WORK TASK.
Please give back word for word the lines of the material below between the line containing "doctor --all-agents --write-check (a" and the line containing "v0.6.1 to v0.7.0", inclusive.

DATASET EXTRACT.
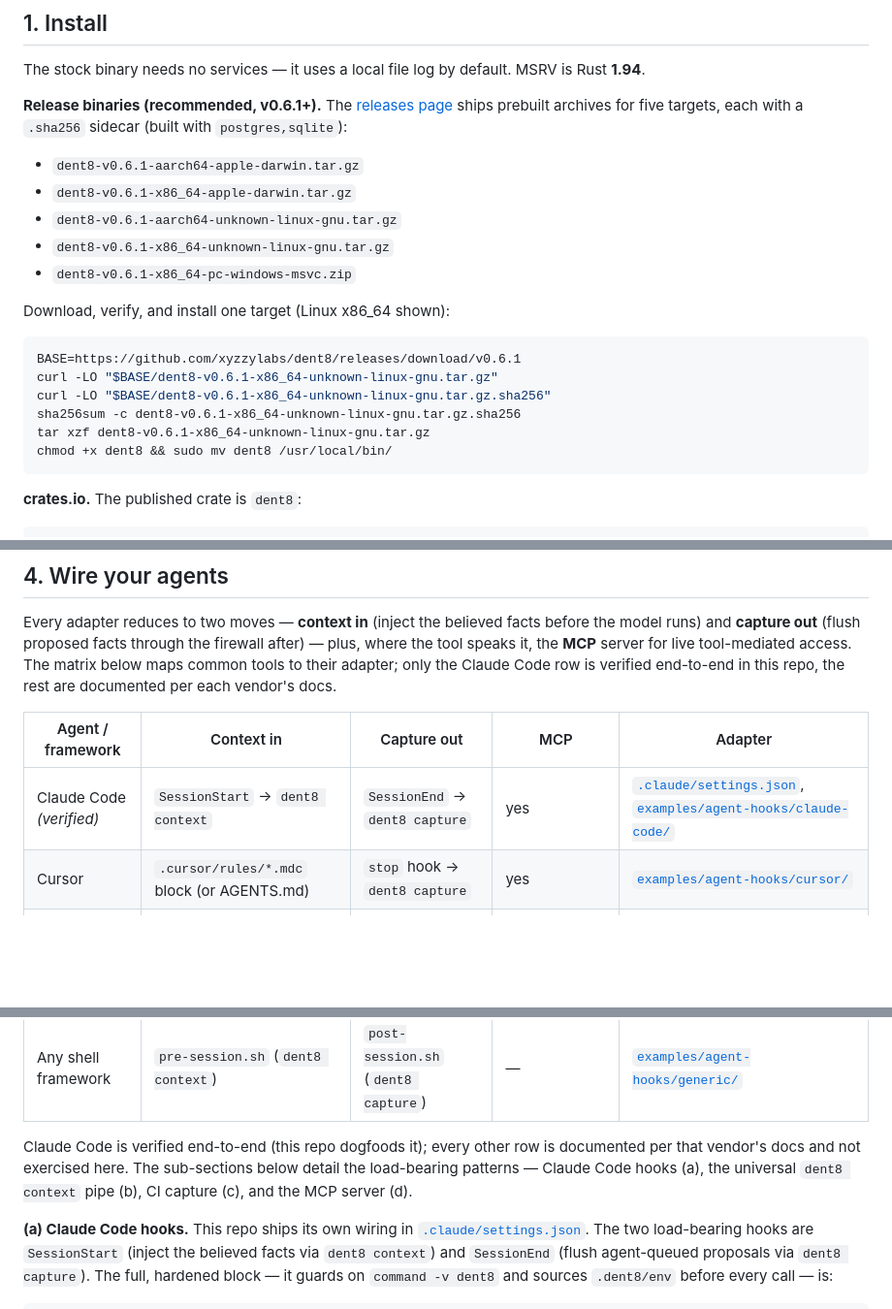
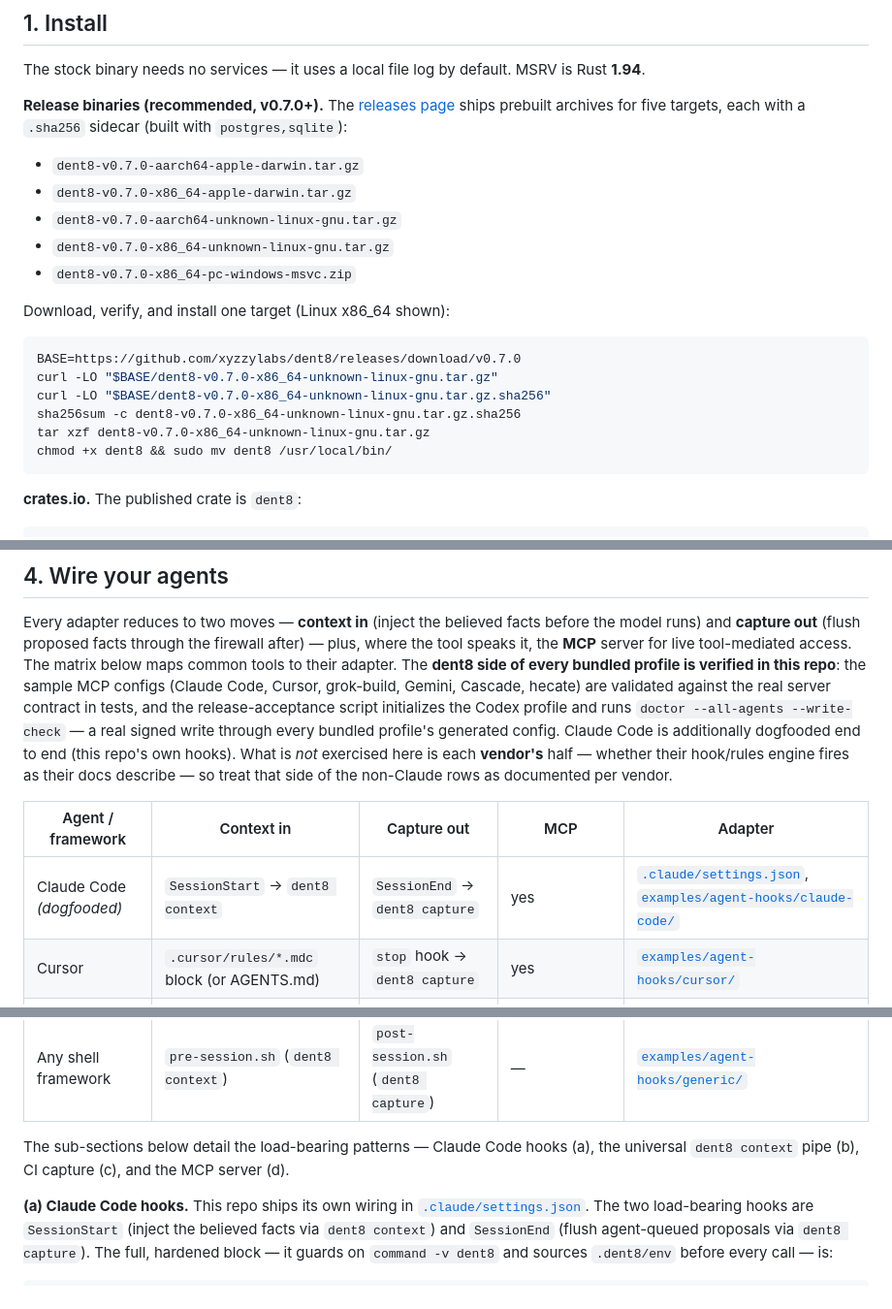
Before and after one commit to xyzzylabs/dent8, a Markdown page: docs/getting-started.md, 3 parts joined by grey strips. Shown at 97% size. Rendered like a GitHub page; blank space fills up the shorter version.

Commit message:
docs: getting-started tells the truth about agent verification; v0.7.0 pins
The agent matrix claimed only the Claude Code row was verified
end-to-end here — undersold and wrong: the sample MCP configs for
Claude Code, Cursor, grok-build, Gemini, Cascade, and hecate are
validated against the real server contract in tests, and the
release-acceptance script initializes the Codex profile and runs
doctor --all-agents --write-check (a real signed write through every
bundled profile's generated config). The honest split is dent8-side
wiring (verified in-repo for all bundled profiles) versus each
vendor's hook/rules engine (documented per vendor, not exercised
here); the prose now says exactly that, and the Claude Code row is
marked dogfooded rather than uniquely verified.

Also bumps the guide's install pins and verified-against note from
v0.6.1 to v0.7.0 (the on-ramp demo re-run against the 0.7.0 binary:
init → assert → explain in 0s).

````diff
--- a/docs/getting-started.md
+++ b/docs/getting-started.md
@@ -35,23 +35,23 @@ Optional smoke: `dent8 doctor --source source:owner --write-check`.
 The stock binary needs no services — it uses a local file log by default. MSRV is Rust
 **1.94**.
 
-**Release binaries (recommended, v0.6.1+).** The [releases page][releases] ships prebuilt
+**Release binaries (recommended, v0.7.0+).** The [releases page][releases] ships prebuilt
 archives for five targets, each with a `.sha256` sidecar (built with `postgres,sqlite`):
 
-- `dent8-v0.6.1-aarch64-apple-darwin.tar.gz`
-- `dent8-v0.6.1-x86_64-apple-darwin.tar.gz`
-- `dent8-v0.6.1-aarch64-unknown-linux-gnu.tar.gz`
-- `dent8-v0.6.1-x86_64-unknown-linux-gnu.tar.gz`
-- `dent8-v0.6.1-x86_64-pc-windows-msvc.zip`
+- `dent8-v0.7.0-aarch64-apple-darwin.tar.gz`
+- `dent8-v0.7.0-x86_64-apple-darwin.tar.gz`
+- `dent8-v0.7.0-aarch64-unknown-linux-gnu.tar.gz`
+- `dent8-v0.7.0-x86_64-unknown-linux-gnu.tar.gz`
+- `dent8-v0.7.0-x86_64-pc-windows-msvc.zip`
 
 Download, verify, and install one target (Linux x86_64 shown):
 
 ```sh
-BASE=https://github.com/xyzzylabs/dent8/releases/download/v0.6.1
-curl -LO "$BASE/dent8-v0.6.1-x86_64-unknown-linux-gnu.tar.gz"
-curl -LO "$BASE/dent8-v0.6.1-x86_64-unknown-linux-gnu.tar.gz.sha256"
-sha256sum -c dent8-v0.6.1-x86_64-unknown-linux-gnu.tar.gz.sha256
-tar xzf dent8-v0.6.1-x86_64-unknown-linux-gnu.tar.gz
+BASE=https://github.com/xyzzylabs/dent8/releases/download/v0.7.0
+curl -LO "$BASE/dent8-v0.7.0-x86_64-unknown-linux-gnu.tar.gz"
+curl -LO "$BASE/dent8-v0.7.0-x86_64-unknown-linux-gnu.tar.gz.sha256"
+sha256sum -c dent8-v0.7.0-x86_64-unknown-linux-gnu.tar.gz.sha256
+tar xzf dent8-v0.7.0-x86_64-unknown-linux-gnu.tar.gz
 chmod +x dent8 && sudo mv dent8 /usr/local/bin/
 ```
 
@@ -216,12 +216,18 @@ and (b).
 Every adapter reduces to two moves — **context in** (inject the believed facts before the model
 runs) and **capture out** (flush proposed facts through the firewall after) — plus, where the
 tool speaks it, the **MCP** server for live tool-mediated access. The matrix below maps common
-tools to their adapter; only the Claude Code row is verified end-to-end in this repo, the rest
-are documented per each vendor's docs.
+tools to their adapter. The **dent8 side of every bundled profile is verified in this repo**:
+the sample MCP configs (Claude Code, Cursor, grok-build, Gemini, Cascade, hecate) are validated
+against the real server contract in tests, and the release-acceptance script initializes the
+Codex profile and runs `doctor --all-agents --write-check` — a real signed write through every
+bundled profile's generated config. Claude Code is additionally dogfooded end to end (this
+repo's own hooks). What is *not* exercised here is each **vendor's** half — whether their
+hook/rules engine fires as their docs describe — so treat that side of the non-Claude rows as
+documented per vendor.
 
 | Agent / framework | Context in | Capture out | MCP | Adapter |
 | --- | --- | --- | --- | --- |
-| Claude Code *(verified)* | `SessionStart` → `dent8 context` | `SessionEnd` → `dent8 capture` | yes | [`.claude/settings.json`](../.claude/settings.json), [`examples/agent-hooks/claude-code/`](../examples/agent-hooks/claude-code/) |
+| Claude Code *(dogfooded)* | `SessionStart` → `dent8 context` | `SessionEnd` → `dent8 capture` | yes | [`.claude/settings.json`](../.claude/settings.json), [`examples/agent-hooks/claude-code/`](../examples/agent-hooks/claude-code/) |
 | Cursor | `.cursor/rules/*.mdc` block (or AGENTS.md) | `stop` hook → `dent8 capture` | yes | [`examples/agent-hooks/cursor/`](../examples/agent-hooks/cursor/) |
 | Codex CLI | `AGENTS.md` block | `notify` wrapper (coarse) | `mcp_servers` TOML | [`examples/codex/`](../examples/codex/), [mcp-clients](mcp-clients.md) |
 | Windsurf / Cline / Zed | `AGENTS.md` or native rules block | manual / wrapper | yes | [`examples/agent-hooks/generic/`](../examples/agent-hooks/generic/), [mcp-clients](mcp-clients.md) |
@@ -229,10 +235,8 @@ are documented per each vendor's docs.
 | Any MCP client | (via MCP tools) | (via MCP tools) | yes | [`docs/mcp-clients.md`](mcp-clients.md) |
 | Any shell framework | `pre-session.sh` (`dent8 context`) | `post-session.sh` (`dent8 capture`) | — | [`examples/agent-hooks/generic/`](../examples/agent-hooks/generic/) |
 
-Claude Code is verified end-to-end (this repo dogfoods it); every other row is documented per
-that vendor's docs and not exercised here. The sub-sections below detail the load-bearing
-patterns — Claude Code hooks (a), the universal `dent8 context` pipe (b), CI capture (c), and
-the MCP server (d).
+The sub-sections below detail the load-bearing patterns — Claude Code hooks (a), the
+universal `dent8 context` pipe (b), CI capture (c), and the MCP server (d).
 
 **(a) Claude Code hooks.** This repo ships its own wiring in
 [`.claude/settings.json`](../.claude/settings.json). The two load-bearing hooks are
````
Also changed, not shown: other parts of docs/getting-started.md (+1 -1 lines).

YOUR SOLUTION.
doctor --all-agents --write-check (a real signed write through every
bundled profile's generated config). The honest split is dent8-side
wiring (verified in-repo for all bundled profiles) versus each
vendor's hook/rules engine (documented per vendor, not exercised
here); the prose now says exactly that, and the Claude Code row is
marked dogfooded rather than uniquely verified.

Also bumps the guide's install pins and verified-against note from
v0.6.1 to v0.7.0 (the on-ramp demo re-run against the 0.7.0 binary:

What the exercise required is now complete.